Given the Manchin kerfuffle over the weekend, it’s hard to know just which way the backlash will hit—48 Democrats brow-beating those two into submission, or those two completely digging in on their positions.
What we do know for sure is that if voting rights and election reforms aren’t passed right away, Congress and probably the White House are lost for the foreseeable future. Republican-led states are making sure of that.
In addition to the 34 new state laws to restrict voting that passed in 2021 in 19 states (out of more than 440 bills introduced in 49 states), more than a dozen new restrictions have been profiled by Republican legislators in Arizona, Missouri, New Hampshire, and South Carolina.
Republican legislators in Florida, Missouri, New Hampshire, South Carolina, and Tennessee are to allow partisan ballot review and nine states will bring up a total of 88 restrictive bills held over from the last legislative session.
Why they’re doing this is no mystery. Even Trump gets it.
Republicans have to cheat to continue to win. And they will. Happily and with gusto. With violence, too, as Jan. 6 attests.

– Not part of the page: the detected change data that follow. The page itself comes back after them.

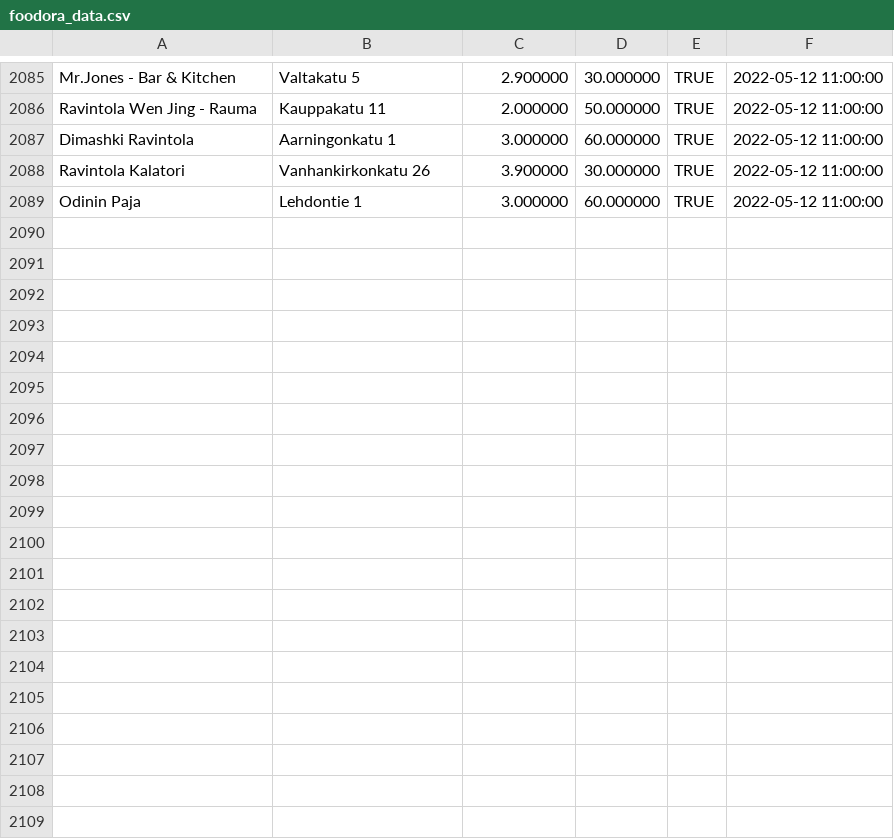
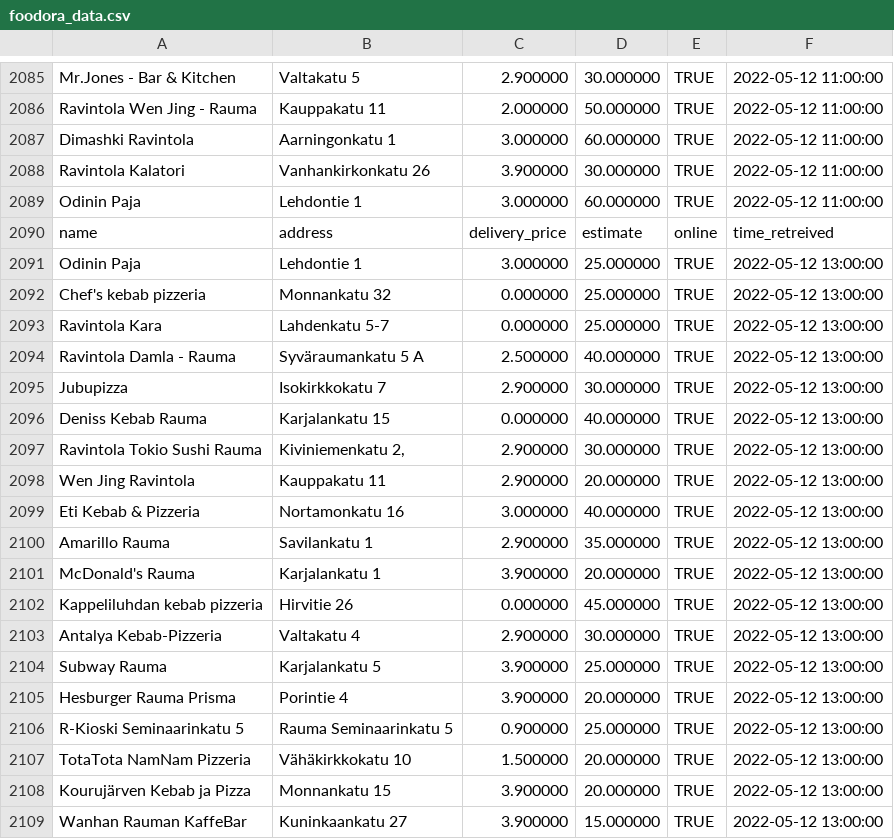
Before and after one commit to JoseEchave/rauma_delivery_comparison, a CSV file: output/foodora_data.csv, drawn as a sheet; only a part is shown, gaps mark what is left out; the diff covers the shown part only.

Commit message:
Add data for Thu May 12 13:55:15 UTC 2022

```diff
--- a/output/foodora_data.csv
+++ b/output/foodora_data.csv
@@ -2089 +2089,21 @@
 "Odinin Paja","Lehdontie 1","3.000000","60.000000","TRUE",2022-05-12 11:00:00
+"name","address","delivery_price","estimate","online","time_retreived"
+"Odinin Paja","Lehdontie 1","3.000000","25.000000","TRUE",2022-05-12 13:00:00
+"Chef's kebab pizzeria","Monnankatu 32","0.000000","25.000000","TRUE",2022-05-12 13:00:00
+"Ravintola Kara","Lahdenkatu 5-7","0.000000","25.000000","TRUE",2022-05-12 13:00:00
+"Ravintola Damla - Rauma","Syväraumankatu 5 A","2.500000","40.000000","TRUE",2022-05-12 13:00:00
+"Jubupizza","Isokirkkokatu 7","2.900000","30.000000","TRUE",2022-05-12 13:00:00
+"Deniss Kebab Rauma","Karjalankatu 15","0.000000","40.000000","TRUE",2022-05-12 13:00:00
+"Ravintola Tokio Sushi Rauma","Kiviniemenkatu 2,","2.900000","30.000000","TRUE",2022-05-12 13:00:00
+"Wen Jing Ravintola","Kauppakatu 11","2.900000","20.000000","TRUE",2022-05-12 13:00:00
+"Eti Kebab & Pizzeria","Nortamonkatu 16","3.000000","40.000000","TRUE",2022-05-12 13:00:00
+"Amarillo Rauma","Savilankatu 1","2.900000","35.000000","TRUE",2022-05-12 13:00:00
+"McDonald's Rauma","Karjalankatu 1","3.900000","20.000000","TRUE",2022-05-12 13:00:00
+"Kappeliluhdan kebab pizzeria","Hirvitie 26","0.000000","45.000000","TRUE",2022-05-12 13:00:00
+"Antalya Kebab-Pizzeria","Valtakatu 4","2.900000","30.000000","TRUE",2022-05-12 13:00:00
+"Subway Rauma","Karjalankatu 5","3.900000","25.000000","TRUE",2022-05-12 13:00:00
+"Hesburger Rauma Prisma","Porintie 4","3.900000","20.000000","TRUE",2022-05-12 13:00:00
+"R-Kioski Seminaarinkatu 5","Rauma Seminaarinkatu 5","0.900000","25.000000","TRUE",2022-05-12 13:00:00
+"TotaTota NamNam Pizzeria","Vähäkirkkokatu 10","1.500000","20.000000","TRUE",2022-05-12 13:00:00
+"Kourujärven Kebab ja Pizza","Monnankatu 15","3.900000","20.000000","TRUE",2022-05-12 13:00:00
+"Wanhan Rauman KaffeBar","Kuninkaankatu 27","3.900000","15.000000","TRUE",2022-05-12 13:00:00
```
Also changed, not shown: 12 added rows elsewhere in this file, output/wolt_data.csv.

“There is a continual drumbeat from the former president that the election was stolen—this is an issue that state legislators feel pressure from Trump from above and from the base from below that’s demanding that steps be taken,” Rick Hasen, a professor and election law expert at the University of California at Irvine told NBC News. “So this is an issue that’s going to remain, unfortunately, front and center.”

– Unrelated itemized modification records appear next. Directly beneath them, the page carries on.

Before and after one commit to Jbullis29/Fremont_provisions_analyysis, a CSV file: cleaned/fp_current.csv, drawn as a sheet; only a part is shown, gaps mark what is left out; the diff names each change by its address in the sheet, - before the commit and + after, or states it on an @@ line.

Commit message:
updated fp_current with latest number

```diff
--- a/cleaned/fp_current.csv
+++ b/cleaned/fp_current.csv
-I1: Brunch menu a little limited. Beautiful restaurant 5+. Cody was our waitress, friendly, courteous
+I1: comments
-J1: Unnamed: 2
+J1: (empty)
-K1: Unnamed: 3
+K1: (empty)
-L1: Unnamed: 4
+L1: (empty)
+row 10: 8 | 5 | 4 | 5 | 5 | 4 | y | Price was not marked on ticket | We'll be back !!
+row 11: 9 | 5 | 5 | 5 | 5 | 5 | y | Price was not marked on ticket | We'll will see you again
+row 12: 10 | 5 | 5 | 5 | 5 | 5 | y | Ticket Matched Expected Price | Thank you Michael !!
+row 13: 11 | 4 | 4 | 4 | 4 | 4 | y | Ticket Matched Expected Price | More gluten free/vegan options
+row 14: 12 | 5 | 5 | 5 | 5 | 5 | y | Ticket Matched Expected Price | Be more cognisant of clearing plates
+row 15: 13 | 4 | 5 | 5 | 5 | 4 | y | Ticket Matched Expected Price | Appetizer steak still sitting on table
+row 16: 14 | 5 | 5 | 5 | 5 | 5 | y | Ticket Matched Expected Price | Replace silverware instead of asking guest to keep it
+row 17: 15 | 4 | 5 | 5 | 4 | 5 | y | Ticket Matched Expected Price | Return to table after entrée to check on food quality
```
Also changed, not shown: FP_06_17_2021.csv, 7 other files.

Wendy Weiser, the vice president of the Democracy Program at the Brennan Center, told NBC: “What we’ve seen passed this year is more than a third of all the voting restrictions that have passed in the last decade happened this year.” They are clearly designed to eliminate Democratic-leaning voters, she added. “The way a lot of these voting restrictions work, they work by making it harder just for a subset of the electorate to vote—and that tends to disproportionately be voters of color, sometimes students, but they’re very targeted,” Weiser said.
The Freedom to Vote Act that Schumer wrote about in his letter was crafted by a group of Senate Democrats including Manchin. While it’s not as expansive as the For the People Act passed by the House, which Manchin opposes, it’s a robust bill and has been endorsed by all the voting rights and election reform advocates. Manchin has invested time and effort into this bill. He also supports the John R. Lewis Voting Rights Advancement Act. Both have been repeatedly filibustered by Republicans.
Which also means that this isn’t the first time we’ve heard Schumer’s tough talk about forcing votes. Senate Democrats have been working on a filibuster reform plan this fall, keeping Manchin in the loop. The question now is whether Manchin is prepared to burn all his bridges and accept Mitch McConnell’s invitation, or whether he’s smart enough to realize he’s got the nation’s future in his hands and can either go down in history as the one person responsible for saving it or destroying it.